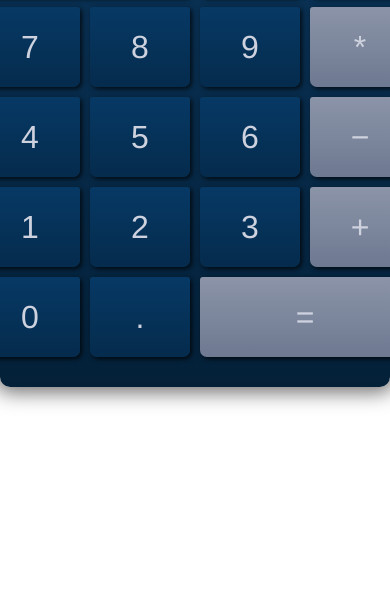
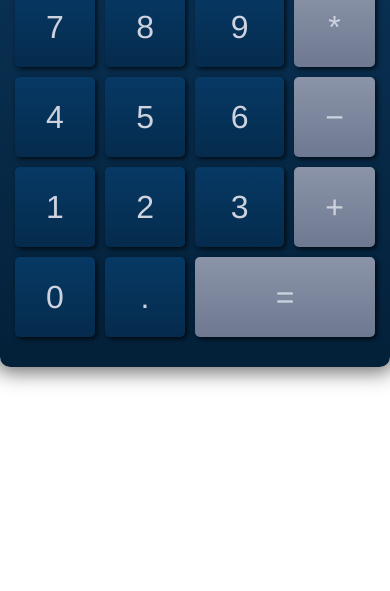
Before and after one commit to jukade63/calculator, a plain HTML site: page index.html in a window 390 px wide. Shown: the part 253-844 px from the top of the page. Drawn offline with Linux system fonts and the light colour scheme.

Commit message:
improve responsive and change symbols

```diff
--- a/style.css
+++ b/style.css
@@ -14,8 +14,8 @@ body {
   justify-content: center;
   align-content: center;
   gap: 10px;
-  grid-template-columns: repeat(4, 100px);
-  grid-template-rows: minmax(100px, auto) repeat(5, 80px);
+  grid-template-columns: repeat(4, minmax(auto, 100px));
+  grid-template-rows: repeat(6, 80px);
   background: linear-gradient(to top, hsl(208, 87%, 12%), hsl(208, 78%, 21%));
  border-radius: 10px;
   box-shadow: 0 0 20px 5px rgba(45, 43, 43, 70%);
@@ -28,7 +28,7 @@ body {
   align-items: center;
   color: hsl(225, 20%, 84%);
   box-shadow: 2px 2px 5px 0 hsl(0deg 0% 0% / 75%);
-  border-radius: 3px 3px 7px 7px;
+  border-radius: 5px;
   font-size: xx-large;
   background: linear-gradient(to top, hsl(208, 88%, 16%), hsl(208, 88%, 21%));
 }
@@ -84,6 +84,7 @@ body {
 
 .delete{
     background: rgba(245, 56, 56, 0.7);
+
 }
 .delete:hover{
     background: rgba(245, 56, 56, 0.9);
```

→ TASK GOAL:
Lines of the listing above that contain the word "gradient" should all be returned.

→ ANSWER TO THIS EXERCISE:
   background: linear-gradient(to top, hsl(208, 87%, 12%), hsl(208, 78%, 21%));
   background: linear-gradient(to top, hsl(208, 88%, 16%), hsl(208, 88%, 21%));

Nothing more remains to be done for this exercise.